This week’s review focuses on one of those utterly impressive expressions from the Gordon & MacPhail inventory and it is a sample which was sent by the company to me for review purposes.
I must admit that I am eternally grateful to have tried an expression as old and dignified as this and it is now the oldest whisky that I have ever sampled in terms of distillation year and age.
This expression also recently picked up the Double Gold award at the prestigious San Francisco World Sprits Competition (SFWSC), which is also the highest honour awarded at the competition.
This expression was distilled on the 24th of April 1954, matured in a first-fill sherry puncheon (cask #1822) for 59 years before being bottled at 40% abv on the 3rd of February 2014 by Gordon & MacPhail with a yield of 610 bottles for their Rare Vintage collection.
So, let’s dive right into the review!
Glen Grant 1954 59 Years Old (Gordon & MacPhail “Rare Vintage”, 40% abv)
Colour: Burnished copper
Nose: Initial entry presents a whack of acetone followed by dense sherry, sherried raisins, a trio of stewed plums, apricots and peaches as well as black pepper. With time, oak, cinnamon, a touch of rancio and musk, worn leather, tobacco pouch and cigar ash emerge. Late developing hints of cigar leaves and berry compote complete the full nose. (23/25)
Palate: Initial entry presents more of the rich dense sherry coupled with a touch of acetone, the stewed fruits from the nose as well as mulled wine. The rancio and musk hints then follow and are complemented by worn leather, tobacco pouch and a slight meatiness.

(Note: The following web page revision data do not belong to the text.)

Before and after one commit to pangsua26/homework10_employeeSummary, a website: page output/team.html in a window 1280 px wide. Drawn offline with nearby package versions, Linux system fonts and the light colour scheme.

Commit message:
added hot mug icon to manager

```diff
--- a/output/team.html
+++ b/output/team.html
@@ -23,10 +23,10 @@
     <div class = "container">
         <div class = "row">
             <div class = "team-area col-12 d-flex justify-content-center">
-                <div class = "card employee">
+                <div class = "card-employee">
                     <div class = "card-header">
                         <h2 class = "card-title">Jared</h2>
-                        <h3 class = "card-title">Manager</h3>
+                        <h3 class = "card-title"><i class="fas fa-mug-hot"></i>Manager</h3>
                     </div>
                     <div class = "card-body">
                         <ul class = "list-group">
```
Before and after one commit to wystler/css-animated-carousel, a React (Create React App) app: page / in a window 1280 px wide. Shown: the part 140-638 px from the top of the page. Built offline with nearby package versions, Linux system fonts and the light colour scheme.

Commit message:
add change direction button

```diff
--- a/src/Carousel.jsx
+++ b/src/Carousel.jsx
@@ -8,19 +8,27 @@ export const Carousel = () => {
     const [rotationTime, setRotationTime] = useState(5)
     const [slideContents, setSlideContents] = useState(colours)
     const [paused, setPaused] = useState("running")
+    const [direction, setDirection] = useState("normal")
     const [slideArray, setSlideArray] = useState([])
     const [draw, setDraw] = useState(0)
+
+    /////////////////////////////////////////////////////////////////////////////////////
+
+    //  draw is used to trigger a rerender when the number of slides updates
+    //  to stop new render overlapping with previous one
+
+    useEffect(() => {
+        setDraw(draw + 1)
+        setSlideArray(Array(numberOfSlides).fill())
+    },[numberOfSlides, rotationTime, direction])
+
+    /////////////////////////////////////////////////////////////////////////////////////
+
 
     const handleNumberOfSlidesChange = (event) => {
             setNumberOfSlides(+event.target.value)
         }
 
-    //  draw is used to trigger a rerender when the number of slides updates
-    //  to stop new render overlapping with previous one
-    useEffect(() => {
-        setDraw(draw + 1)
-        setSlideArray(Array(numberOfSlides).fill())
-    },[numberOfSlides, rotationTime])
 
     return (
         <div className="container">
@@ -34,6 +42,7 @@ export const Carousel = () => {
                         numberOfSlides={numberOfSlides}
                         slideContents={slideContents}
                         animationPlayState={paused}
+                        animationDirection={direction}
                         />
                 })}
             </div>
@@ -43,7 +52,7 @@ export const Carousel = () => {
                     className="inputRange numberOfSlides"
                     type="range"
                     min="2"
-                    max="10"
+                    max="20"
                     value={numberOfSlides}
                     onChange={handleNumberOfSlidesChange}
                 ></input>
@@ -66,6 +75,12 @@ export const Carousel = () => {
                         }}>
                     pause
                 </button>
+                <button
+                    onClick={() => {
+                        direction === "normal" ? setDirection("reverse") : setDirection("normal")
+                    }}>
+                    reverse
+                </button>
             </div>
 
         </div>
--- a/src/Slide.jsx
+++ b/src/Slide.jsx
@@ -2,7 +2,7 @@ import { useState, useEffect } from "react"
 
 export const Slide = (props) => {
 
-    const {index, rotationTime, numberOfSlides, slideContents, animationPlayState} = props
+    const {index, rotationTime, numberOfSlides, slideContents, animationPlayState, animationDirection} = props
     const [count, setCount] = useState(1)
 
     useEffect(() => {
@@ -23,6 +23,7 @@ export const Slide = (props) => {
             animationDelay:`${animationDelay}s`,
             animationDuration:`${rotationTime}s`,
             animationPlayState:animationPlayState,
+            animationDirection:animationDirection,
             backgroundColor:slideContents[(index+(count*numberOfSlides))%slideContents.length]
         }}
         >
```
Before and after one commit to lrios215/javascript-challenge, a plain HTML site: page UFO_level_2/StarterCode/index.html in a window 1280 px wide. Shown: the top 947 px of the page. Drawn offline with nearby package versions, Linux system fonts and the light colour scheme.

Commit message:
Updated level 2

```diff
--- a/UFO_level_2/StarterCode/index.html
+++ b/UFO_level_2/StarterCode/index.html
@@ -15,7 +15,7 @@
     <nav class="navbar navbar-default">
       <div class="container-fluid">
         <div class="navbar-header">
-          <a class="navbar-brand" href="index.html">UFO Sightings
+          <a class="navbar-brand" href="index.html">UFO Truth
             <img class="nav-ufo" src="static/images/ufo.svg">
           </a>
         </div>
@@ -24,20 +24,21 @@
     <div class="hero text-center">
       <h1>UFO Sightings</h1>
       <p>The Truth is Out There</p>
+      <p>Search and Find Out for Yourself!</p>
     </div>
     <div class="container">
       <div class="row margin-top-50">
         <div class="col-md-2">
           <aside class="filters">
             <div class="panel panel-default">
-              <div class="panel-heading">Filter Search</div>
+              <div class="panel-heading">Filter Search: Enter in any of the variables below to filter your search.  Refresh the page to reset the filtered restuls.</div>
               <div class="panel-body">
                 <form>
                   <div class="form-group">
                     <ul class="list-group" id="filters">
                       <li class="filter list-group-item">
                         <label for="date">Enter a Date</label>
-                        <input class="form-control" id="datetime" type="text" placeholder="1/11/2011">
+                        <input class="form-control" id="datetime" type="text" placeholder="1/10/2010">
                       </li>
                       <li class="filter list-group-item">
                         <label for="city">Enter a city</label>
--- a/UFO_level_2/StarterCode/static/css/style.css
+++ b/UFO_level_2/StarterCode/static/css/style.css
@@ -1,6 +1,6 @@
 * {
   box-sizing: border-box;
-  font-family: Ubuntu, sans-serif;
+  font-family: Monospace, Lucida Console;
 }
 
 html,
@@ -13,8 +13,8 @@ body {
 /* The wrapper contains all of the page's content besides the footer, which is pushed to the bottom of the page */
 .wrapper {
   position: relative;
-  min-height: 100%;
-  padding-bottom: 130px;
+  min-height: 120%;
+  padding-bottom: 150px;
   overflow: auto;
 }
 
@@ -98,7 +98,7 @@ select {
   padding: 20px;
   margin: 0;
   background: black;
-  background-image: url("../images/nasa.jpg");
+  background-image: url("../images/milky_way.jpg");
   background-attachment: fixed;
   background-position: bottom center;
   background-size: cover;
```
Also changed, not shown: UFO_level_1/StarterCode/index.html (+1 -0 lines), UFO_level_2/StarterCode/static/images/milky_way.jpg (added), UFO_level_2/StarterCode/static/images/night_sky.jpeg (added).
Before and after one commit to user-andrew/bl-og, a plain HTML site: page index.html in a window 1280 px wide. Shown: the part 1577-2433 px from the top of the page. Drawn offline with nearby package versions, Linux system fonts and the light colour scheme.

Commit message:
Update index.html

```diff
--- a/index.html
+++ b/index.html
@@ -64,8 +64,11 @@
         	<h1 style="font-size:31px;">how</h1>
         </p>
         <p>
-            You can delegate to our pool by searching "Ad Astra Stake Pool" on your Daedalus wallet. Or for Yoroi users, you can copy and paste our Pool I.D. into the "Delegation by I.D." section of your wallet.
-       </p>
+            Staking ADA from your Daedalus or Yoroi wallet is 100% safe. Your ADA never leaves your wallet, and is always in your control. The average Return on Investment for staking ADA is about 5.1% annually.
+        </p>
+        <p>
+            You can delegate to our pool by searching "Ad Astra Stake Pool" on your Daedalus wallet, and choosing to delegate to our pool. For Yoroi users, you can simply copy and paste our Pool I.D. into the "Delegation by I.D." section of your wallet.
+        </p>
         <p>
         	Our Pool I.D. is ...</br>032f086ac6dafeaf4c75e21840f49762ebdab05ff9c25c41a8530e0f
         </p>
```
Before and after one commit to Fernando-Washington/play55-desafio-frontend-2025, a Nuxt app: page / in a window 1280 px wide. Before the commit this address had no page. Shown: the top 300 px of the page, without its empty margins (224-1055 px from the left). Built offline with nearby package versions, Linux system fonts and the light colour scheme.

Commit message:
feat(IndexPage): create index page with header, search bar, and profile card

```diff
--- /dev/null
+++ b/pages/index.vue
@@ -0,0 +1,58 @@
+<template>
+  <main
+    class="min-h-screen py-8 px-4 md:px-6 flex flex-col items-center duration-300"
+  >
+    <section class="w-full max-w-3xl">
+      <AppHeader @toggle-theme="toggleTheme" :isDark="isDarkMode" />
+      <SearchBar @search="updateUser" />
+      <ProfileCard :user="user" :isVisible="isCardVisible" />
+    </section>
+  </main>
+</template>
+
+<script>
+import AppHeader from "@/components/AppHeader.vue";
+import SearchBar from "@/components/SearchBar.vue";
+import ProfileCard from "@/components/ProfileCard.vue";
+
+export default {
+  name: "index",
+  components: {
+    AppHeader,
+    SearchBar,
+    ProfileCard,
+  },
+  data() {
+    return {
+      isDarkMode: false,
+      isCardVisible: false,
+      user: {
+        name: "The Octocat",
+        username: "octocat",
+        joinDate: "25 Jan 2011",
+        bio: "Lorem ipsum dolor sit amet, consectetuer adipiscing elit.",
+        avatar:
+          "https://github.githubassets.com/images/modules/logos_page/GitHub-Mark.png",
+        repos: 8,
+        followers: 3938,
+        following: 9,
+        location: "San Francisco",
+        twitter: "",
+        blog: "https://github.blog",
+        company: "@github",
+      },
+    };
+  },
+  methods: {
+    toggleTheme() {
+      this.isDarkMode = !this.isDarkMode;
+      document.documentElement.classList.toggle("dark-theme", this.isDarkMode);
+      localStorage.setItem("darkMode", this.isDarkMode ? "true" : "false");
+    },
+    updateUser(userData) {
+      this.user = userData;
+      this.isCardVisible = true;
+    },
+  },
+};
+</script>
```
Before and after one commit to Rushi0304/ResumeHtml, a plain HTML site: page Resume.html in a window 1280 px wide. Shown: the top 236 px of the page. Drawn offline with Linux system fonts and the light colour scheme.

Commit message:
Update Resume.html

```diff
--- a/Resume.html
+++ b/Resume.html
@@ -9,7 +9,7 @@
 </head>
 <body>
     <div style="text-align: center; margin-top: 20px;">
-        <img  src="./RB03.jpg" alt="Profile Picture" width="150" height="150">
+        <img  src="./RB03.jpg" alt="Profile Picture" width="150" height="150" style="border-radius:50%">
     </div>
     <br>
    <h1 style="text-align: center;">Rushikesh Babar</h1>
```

Black pepper, cinnamon, oak and cigar leaves emerge later on and there is a slight bitterness which provides a rather interestinge edge to the palate that is rather endearing. (23/25)
Finish: Medium to long on the finish, with vestigial hints of the stewed fruits combining with the black pepper, oak, cinnamon, sherry and cigar leaves to give this expression a bittersweet end. (22/25)
Balance: An incredibly well-balanced and immensely enjoyable representation of a Glen Grant from a bygone era. While it is not overly complex, it possesses a veritable treasure trove of aromas and flavours which will surely intrigue and excite the senses. The mouthfeel starts off oily but quickly becomes drying due to the oak and wood spices exerting a rather pronounced influence. (23/25)
If anything, this was an exceptional throwback to a bygone era when the marriage between spirit and sherry was at a different level altogether. While we are still able to find spirits of this calibre in some modern expressions, they are increasingly difficult to obtain and so we must be content with savouring what we can get.
Special thanks must go to Gordon & MacPhail for providing me with this rare and exceptional opportunity to sample and review this incredible expression and I am eternally grateful.
Until the next review, have a wonderful week ahead.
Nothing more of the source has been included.